Part 3 – The growing and lucrative market for diaries, notebooks and planners
After over 40 years in this business, not much surprises me. One exception, however, would be the growing market for high quality, personalized diaries, notebooks and planners with digital embellishments. John Letts produced the first commercial diary in 1812 in the UK. Today, Letts of London is a multinational company supplying over 22 million diaries worldwide! Individuals from all walks of life, as well as successful businesses people, use these products. Corporate printed diaries can reflect a unified brand. Colourful pocket diaries make ideal gifts – the list of uses seems almost endless. Also, the huge choice of cover materials, along with cutting-edge digital short-run finishing technology, offers greatly flexibility to designers – including affordable and personalized covers and even custom-printed pages.
You need to look no further than the Italian company Moleskine as proof of this phenomenal success. A Moleskine is a branded diary, notebook, or planner – and it sold over one billion dollars worth of books in 2016! That year the company grew by 20%. Furthermore, global year-over-year growth for the notebook market is 4% to 5%. So why, in the age of tablets and smartphones, do these classy printed creations remain so popular? The reasons are somewhat complex, but the biggest reason is people’s desire to experience a “tactile feeling,” plus a need to personally engage, along with a natural urge to be creative.
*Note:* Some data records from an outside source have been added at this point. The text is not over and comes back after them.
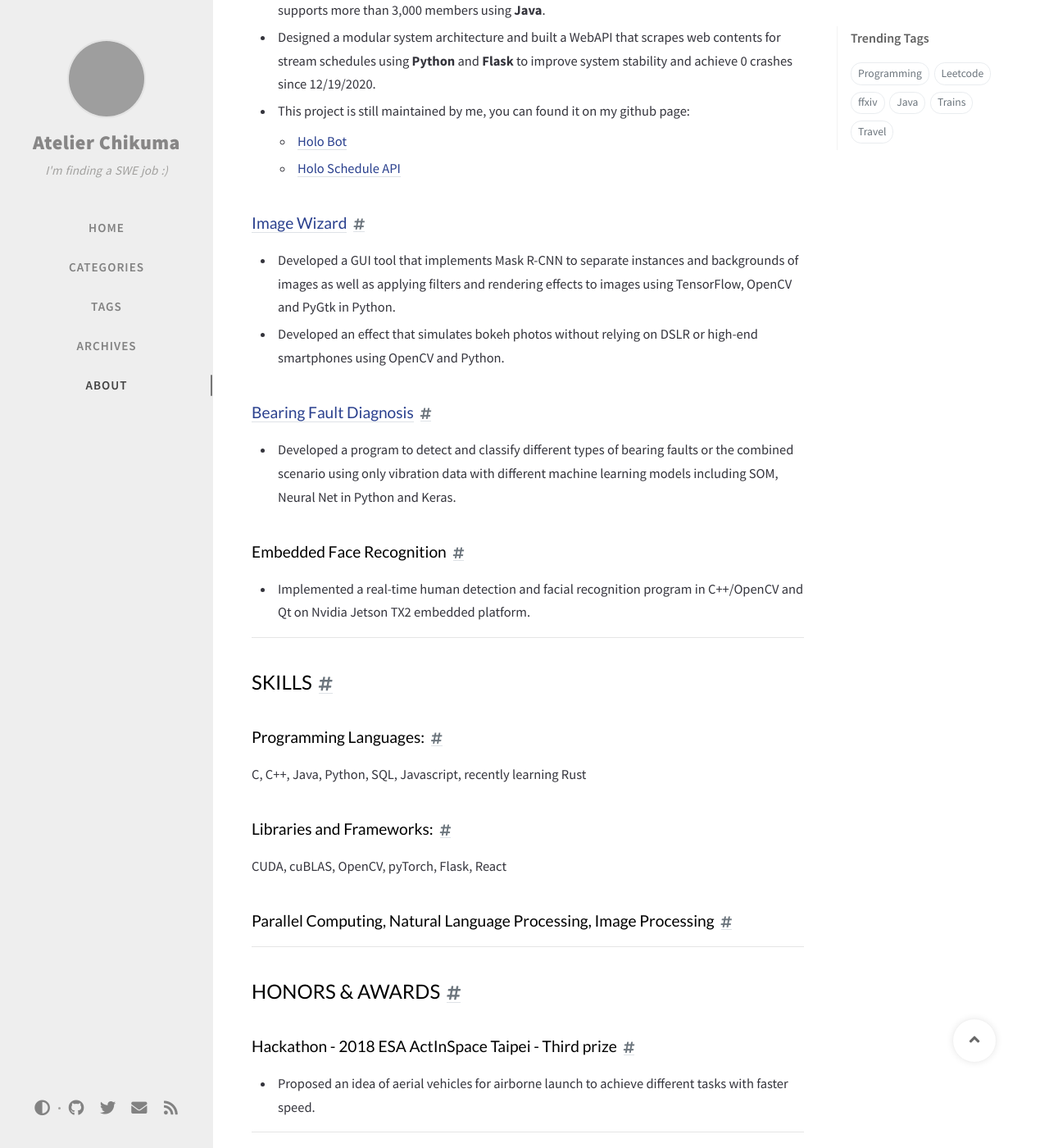
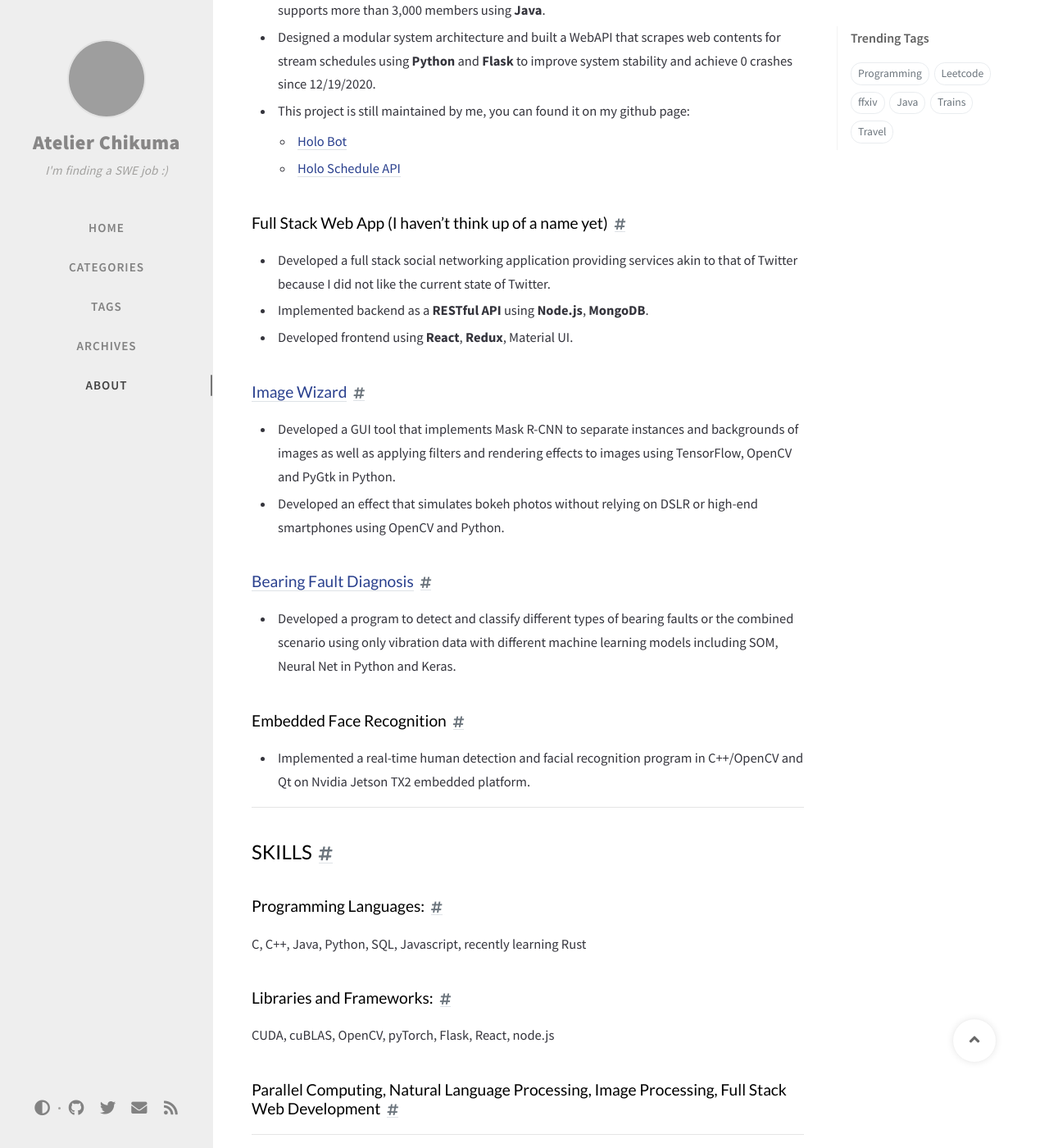
Before and after one commit to cst0601/cst0601.github.io, a Jekyll site: the page built from _tabs/about.md, in a window 1280 px wide and 1400 px high, scrolled down 1969 px. Shown: the whole window at 82% size. Built offline with Jekyll 4.4.1, drawn with Linux system fonts in a browser that asks for light colours; nearby versions of some CDN libraries; formulas are drawn with MathJax 3; comment, search, counter and statistics services are not loaded; some of the changed text lies outside the part shown; grey boxes are pictures that could not be loaded.

Commit message:
updated about

```diff
--- a/_tabs/about.md
+++ b/_tabs/about.md
@@ -10,8 +10,8 @@ I am a new graduate with a master's degree in Compute Science at University of
 California, Riverside. I am currently seeking a full time software engineer
 position in the United States. (plz, I really need a job)
 
-I have experiences in the following fields: Web Frontend/Backend, Parallel
-computing, Natural Language Processing, Database.
+I have experiences in the following fields: <ins>**Web Frontend/Backend, Parallel
+computing, Natural Language Processing, Database**</ins>.
 
 ---
 
@@ -71,6 +71,12 @@ stability and achieve 0 crashes since 12/19/2020.
 - This project is still maintained by me, you can found it on my github page:
     * [Holo Bot](https://github.com/cst0601/Holo-Bot)
     * [Holo Schedule API](https://github.com/cst0601/holo_schedule_api)
+
+### Full Stack Web App (I haven't think up of a name yet)
+- Developed a full stack social networking application providing services akin
+to that of Twitter because I did not like the current state of Twitter.
+- Implemented backend as a **RESTful API** using **Node.js**, **MongoDB**.
+- Developed frontend using **React**, **Redux**, Material UI.
 
 ### [Image Wizard](https://github.com/cst0601/Image-Wizard)
 - Developed a GUI tool that implements Mask R-CNN to separate instances and
@@ -95,8 +101,8 @@ C++/OpenCV and Qt on Nvidia Jetson TX2 embedded platform.
 ### Programming Languages:
 C, C++, Java, Python, SQL, Javascript, recently learning Rust
 ### Libraries and Frameworks:
-CUDA, cuBLAS, OpenCV, pyTorch, Flask, React
-### Parallel Computing, Natural Language Processing, Image Processing
+CUDA, cuBLAS, OpenCV, pyTorch, Flask, React, node.js
+### Parallel Computing, Natural Language Processing, Image Processing, Full Stack Web Development
 
 ---
 
```
Also changed, not shown: other parts of _tabs/about.md (+1 -1 lines), _drafts/2022-11-06-test.md (deleted, +0 -13 lines).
The majority of Moleskine books are hard-covered, smyth sewn (groups of folded pages called signatures are stitched together using binder thread), have ruled or lined pages, include an elastic closure, come in various sizes, are usually the same thickness with the same paper, and have rounded corners. A visit to any major bookstore and a chat with the manager will inevitably reveal that its diary/notebook/planner section is growing steadily – and the most popular item is always Moleskine.
Taking advantage of this market
I believe, from everything I’ve seen and read, that the diary/notebook/planner market will keep growing. How is this information useful to a commercial printer? Remember the old cliché “imitation is the highest form of flattery.” Many corporations are now customizing Moleskine books and/or books from its competitors. This includes everything from simply buying a few hundred books and foil stamping, embossing or debossing a corporate name on the front cover, to printing the corporate name on every page, numbering the pages, colour-staining the head, foot and face of the book, replacing the cover to match a client’s corporate colour, and even including a coloured envelope in the back cover – or not.
In my experience, a commercial printer with a tight budget can produce exceptional, high-end diaries, notebooks and planners with classy tactile and visual qualities similar to Moleskine or any of its competitors. For example, you can buy any number of standard covers of similar material, then screen print colours similar to that of Moleskine or its competitors, if you like. What might be better is utilizing current “book of one” technology and state-of-the-art finishing processes. This will allow you to foil stamp, emboss, de-boss and add other special effects that give these popular products even more value. Bottom line: diaries, notebooks and planners are definitely worth investigating as new, higher-margin revenue streams. To my knowledge, there are at least six binderies in Ontario that can produce these, in addition to other excellent binderies in provinces across Canada.